● Task statement
Each line that includes the word "false" should be copied from the records.

Front-end code change data:

◆ ◆ ◆ ◆ ◆

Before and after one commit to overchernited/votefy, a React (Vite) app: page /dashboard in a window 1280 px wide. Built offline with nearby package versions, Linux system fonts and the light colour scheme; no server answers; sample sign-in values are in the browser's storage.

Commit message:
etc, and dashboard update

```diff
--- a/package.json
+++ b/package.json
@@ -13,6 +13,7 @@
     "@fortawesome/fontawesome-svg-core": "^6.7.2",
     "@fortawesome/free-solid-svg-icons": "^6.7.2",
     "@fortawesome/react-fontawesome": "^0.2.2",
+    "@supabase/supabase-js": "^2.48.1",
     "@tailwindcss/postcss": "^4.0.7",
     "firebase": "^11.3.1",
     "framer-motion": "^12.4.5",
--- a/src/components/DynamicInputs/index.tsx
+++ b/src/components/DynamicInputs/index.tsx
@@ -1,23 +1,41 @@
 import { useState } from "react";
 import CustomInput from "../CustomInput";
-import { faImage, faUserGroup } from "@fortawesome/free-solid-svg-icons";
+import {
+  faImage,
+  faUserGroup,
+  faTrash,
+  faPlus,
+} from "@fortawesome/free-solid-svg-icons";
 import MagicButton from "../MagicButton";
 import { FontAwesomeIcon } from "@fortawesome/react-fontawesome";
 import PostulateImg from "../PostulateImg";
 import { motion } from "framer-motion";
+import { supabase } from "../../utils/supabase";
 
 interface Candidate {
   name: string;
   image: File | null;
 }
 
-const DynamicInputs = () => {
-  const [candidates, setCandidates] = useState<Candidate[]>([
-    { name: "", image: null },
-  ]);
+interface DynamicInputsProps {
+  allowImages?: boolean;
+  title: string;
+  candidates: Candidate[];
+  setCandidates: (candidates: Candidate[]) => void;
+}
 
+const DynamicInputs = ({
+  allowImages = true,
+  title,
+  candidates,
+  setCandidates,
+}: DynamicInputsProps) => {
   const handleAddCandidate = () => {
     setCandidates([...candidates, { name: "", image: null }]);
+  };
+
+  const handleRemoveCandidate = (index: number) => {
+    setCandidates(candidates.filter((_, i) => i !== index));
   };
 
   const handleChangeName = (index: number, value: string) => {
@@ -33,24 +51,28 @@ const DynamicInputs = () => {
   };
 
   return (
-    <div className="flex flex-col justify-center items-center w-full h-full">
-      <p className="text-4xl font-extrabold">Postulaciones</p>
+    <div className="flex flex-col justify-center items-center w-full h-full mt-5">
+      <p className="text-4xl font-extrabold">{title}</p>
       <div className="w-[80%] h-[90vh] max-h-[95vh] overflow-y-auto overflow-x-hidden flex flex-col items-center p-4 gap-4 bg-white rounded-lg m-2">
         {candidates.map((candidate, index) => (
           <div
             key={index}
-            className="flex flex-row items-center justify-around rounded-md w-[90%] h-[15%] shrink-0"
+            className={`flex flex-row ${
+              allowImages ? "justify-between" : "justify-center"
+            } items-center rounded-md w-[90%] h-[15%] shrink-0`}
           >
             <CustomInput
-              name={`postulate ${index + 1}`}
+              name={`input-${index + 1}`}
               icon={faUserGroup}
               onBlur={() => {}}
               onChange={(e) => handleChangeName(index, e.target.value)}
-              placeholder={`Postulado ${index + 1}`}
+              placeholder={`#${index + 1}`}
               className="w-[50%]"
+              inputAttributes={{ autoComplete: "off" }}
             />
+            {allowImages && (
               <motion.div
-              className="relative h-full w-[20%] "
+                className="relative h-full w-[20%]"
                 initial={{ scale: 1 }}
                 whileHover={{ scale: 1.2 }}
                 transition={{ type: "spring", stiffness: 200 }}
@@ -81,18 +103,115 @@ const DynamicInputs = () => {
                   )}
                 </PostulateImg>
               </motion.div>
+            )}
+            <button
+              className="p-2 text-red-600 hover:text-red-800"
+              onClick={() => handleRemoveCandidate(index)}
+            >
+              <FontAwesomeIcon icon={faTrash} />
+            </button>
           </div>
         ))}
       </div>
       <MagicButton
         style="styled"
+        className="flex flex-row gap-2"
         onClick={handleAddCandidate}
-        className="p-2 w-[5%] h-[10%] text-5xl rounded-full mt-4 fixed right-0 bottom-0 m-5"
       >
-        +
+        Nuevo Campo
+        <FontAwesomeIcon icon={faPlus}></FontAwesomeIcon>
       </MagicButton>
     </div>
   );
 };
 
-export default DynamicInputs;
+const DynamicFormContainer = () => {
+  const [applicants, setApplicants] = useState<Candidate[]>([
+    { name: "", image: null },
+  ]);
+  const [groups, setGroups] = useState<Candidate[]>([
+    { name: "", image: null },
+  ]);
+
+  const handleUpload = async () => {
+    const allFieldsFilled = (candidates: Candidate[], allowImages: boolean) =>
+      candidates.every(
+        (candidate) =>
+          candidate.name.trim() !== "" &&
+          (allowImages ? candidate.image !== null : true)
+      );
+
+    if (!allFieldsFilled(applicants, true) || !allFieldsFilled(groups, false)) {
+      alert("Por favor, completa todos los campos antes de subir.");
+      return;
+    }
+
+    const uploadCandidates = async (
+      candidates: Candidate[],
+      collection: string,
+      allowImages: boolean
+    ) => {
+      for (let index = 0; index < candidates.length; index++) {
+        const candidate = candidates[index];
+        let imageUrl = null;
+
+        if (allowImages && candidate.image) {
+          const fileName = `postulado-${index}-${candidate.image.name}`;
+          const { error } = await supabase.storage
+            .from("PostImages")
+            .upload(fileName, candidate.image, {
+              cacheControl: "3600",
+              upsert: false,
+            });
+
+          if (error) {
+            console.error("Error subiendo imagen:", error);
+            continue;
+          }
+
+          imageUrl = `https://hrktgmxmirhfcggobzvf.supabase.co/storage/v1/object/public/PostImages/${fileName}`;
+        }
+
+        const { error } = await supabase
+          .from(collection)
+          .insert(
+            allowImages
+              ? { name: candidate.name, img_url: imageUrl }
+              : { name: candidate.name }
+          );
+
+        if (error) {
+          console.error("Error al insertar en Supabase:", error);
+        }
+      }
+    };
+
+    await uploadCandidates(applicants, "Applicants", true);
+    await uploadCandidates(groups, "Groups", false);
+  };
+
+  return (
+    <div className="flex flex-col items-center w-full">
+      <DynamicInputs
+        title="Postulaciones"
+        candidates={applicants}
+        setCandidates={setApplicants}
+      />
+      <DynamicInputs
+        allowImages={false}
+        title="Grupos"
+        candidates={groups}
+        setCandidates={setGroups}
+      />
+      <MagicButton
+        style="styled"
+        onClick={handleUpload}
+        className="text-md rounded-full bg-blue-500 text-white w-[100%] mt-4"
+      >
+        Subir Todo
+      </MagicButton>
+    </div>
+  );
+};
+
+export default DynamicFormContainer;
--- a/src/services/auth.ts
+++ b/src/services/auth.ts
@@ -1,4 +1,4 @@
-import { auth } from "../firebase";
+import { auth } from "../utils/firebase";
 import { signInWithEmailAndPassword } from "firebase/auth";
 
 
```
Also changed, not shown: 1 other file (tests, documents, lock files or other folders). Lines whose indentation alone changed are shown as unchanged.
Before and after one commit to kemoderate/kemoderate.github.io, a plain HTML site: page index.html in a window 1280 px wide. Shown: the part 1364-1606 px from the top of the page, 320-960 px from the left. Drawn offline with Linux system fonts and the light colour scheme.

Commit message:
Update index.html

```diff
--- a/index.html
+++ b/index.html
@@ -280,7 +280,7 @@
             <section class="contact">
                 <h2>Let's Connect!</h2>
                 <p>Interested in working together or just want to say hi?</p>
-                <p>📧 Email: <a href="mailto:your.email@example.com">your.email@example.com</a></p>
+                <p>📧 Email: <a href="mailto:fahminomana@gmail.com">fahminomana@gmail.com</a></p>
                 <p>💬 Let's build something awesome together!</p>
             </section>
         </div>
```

◆ ◆ ◆ ◆ ◆

● Exercise output
+    if (!allFieldsFilled(applicants, true) || !allFieldsFilled(groups, false)) {
+              upsert: false,
+    await uploadCandidates(groups, "Groups", false);
+        allowImages={false}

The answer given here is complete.